When your organization has become comfortable with the process and is looking to advance in its transformation, a product toolchain (software linked together that typically represent specific stages) is the next logical step. This is especially true for software teams looking to build out a CI/CD pipeline (Continuous Integration / Continuous Delivery). Some companies such as Atlassian offer a full suite of tools (Jira, Confluence, Bitbucket, Bamboo) and plug-ins that provide complete traceability for software. There are many opinions on which platforms and products are best, but teams need to choose based on their process needs and budget. Be sure to evaluate various products, performing your own A/B testing. It may also be logical to only implement a portion of a product suite initially, focusing on where the greatest need may be (e.g. starting out only with Confluence & Jira).


At this point, your team or organization, has been working for some time now with agile. It has delivered products, made mistakes, learned lessons, and made changes. The next steps in evolution is scaling and taking on other agile frameworks. The Kanban approach works very well for DevOps teams, while Nexus is great for scaled projects (following the scrum framework). Prior to scaling or adopting new frameworks, it is recommended that the team or organization go through some level of process improvement activity. There are many methodologies that exist that support process improvement, and a separate article would need to be created to compare each of them. While there are benefits to those methodologies, a formal process audit and improvement initiative may be overwhelming for some. This is even more so for organizations that do not have the budget or resources to dedicate to such an activity. While I am not discouraging anyone from taking on that approach, I would like to offer a simple alternative.

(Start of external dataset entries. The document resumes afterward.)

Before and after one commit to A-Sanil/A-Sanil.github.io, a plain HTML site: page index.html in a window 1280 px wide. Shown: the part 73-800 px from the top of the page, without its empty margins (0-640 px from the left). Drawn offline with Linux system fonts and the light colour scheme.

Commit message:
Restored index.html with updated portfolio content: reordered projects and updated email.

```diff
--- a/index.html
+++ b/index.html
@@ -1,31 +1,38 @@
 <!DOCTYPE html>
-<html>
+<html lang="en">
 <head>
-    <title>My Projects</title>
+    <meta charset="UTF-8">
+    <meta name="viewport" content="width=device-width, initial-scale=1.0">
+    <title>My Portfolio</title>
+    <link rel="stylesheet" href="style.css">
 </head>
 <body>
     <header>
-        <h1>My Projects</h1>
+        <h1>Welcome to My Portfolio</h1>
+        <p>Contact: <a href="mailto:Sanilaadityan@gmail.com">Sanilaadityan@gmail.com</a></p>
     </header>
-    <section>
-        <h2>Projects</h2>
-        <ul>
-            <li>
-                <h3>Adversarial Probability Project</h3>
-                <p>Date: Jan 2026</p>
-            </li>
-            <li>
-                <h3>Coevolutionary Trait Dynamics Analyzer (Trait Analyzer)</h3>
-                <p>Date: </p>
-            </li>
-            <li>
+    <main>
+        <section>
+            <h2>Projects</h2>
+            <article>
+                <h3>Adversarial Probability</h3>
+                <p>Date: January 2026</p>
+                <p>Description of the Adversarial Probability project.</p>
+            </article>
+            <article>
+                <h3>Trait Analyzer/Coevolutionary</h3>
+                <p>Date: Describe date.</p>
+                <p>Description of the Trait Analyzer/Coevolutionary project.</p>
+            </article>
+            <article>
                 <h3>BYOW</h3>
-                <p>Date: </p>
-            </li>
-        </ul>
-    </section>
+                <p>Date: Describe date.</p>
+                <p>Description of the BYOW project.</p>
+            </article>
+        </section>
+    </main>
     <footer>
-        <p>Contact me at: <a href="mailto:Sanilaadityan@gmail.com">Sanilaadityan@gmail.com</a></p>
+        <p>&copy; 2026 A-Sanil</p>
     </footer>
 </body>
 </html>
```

1. Look at how your team operates and break it up into separate holistic process groups.

2. Review the process areas with your team and ask what is working well, what may need improvement, and where there are simply gaps in a process.

3. Create a backlog of issues.

4. Prioritize the findings and focus efforts on a single process area.

5. Establish a plan to make improvements.

6. Once the prioritized items are complete, go back and work through the backlog.

After making critical improvements it may be time to evolve in the process even further.


The next steps in the maturity process of any team are to scale and evolve. The maturity transformation may come in the form of establishing multiple feature teams or it may mean transitioning to Kanban. Regardless, while this is the next step in the transformation, it is not the last. In fact, true agile teams should continually be evolving, always looking reflecting on their own processes and practices, looking for ways to do things better. Whatever the approach may be, implement changes incrementally, reflect on the change, document what went well and what needs improvement, and repeat the process. Evolve and grow with confidence.

Many organizations are looking to make improvements in how they create and deliver products. Agile, while it is a great approach for product development and delivery and is also a fantastic approach for supporting many business processes, is not a one-size-fits all solution, nor it is the answer to all project management needs. There will always be some room for formal predictive project management approaches (e.g., Waterfall), but at its core, agile concepts can be applied to anything you or your organization does. Natural evolution is not scripted, and neither should any organizations be. While there are best practices, each organization must do what makes the most sense for itself. For those looking for a timeline as to how long any team should remain in one state or phase before advancing, I would recommend a few months; however, some organizations (e.g., for small private agencies) the transformation process may go quickly and for others (e.g. global enterprises) it may take a long time; it all depends on the organization. Whatever process change your team implements, take an agile approach to the transformation. Make small incremental changes. Reflect on those changes. Adjust. Repeat.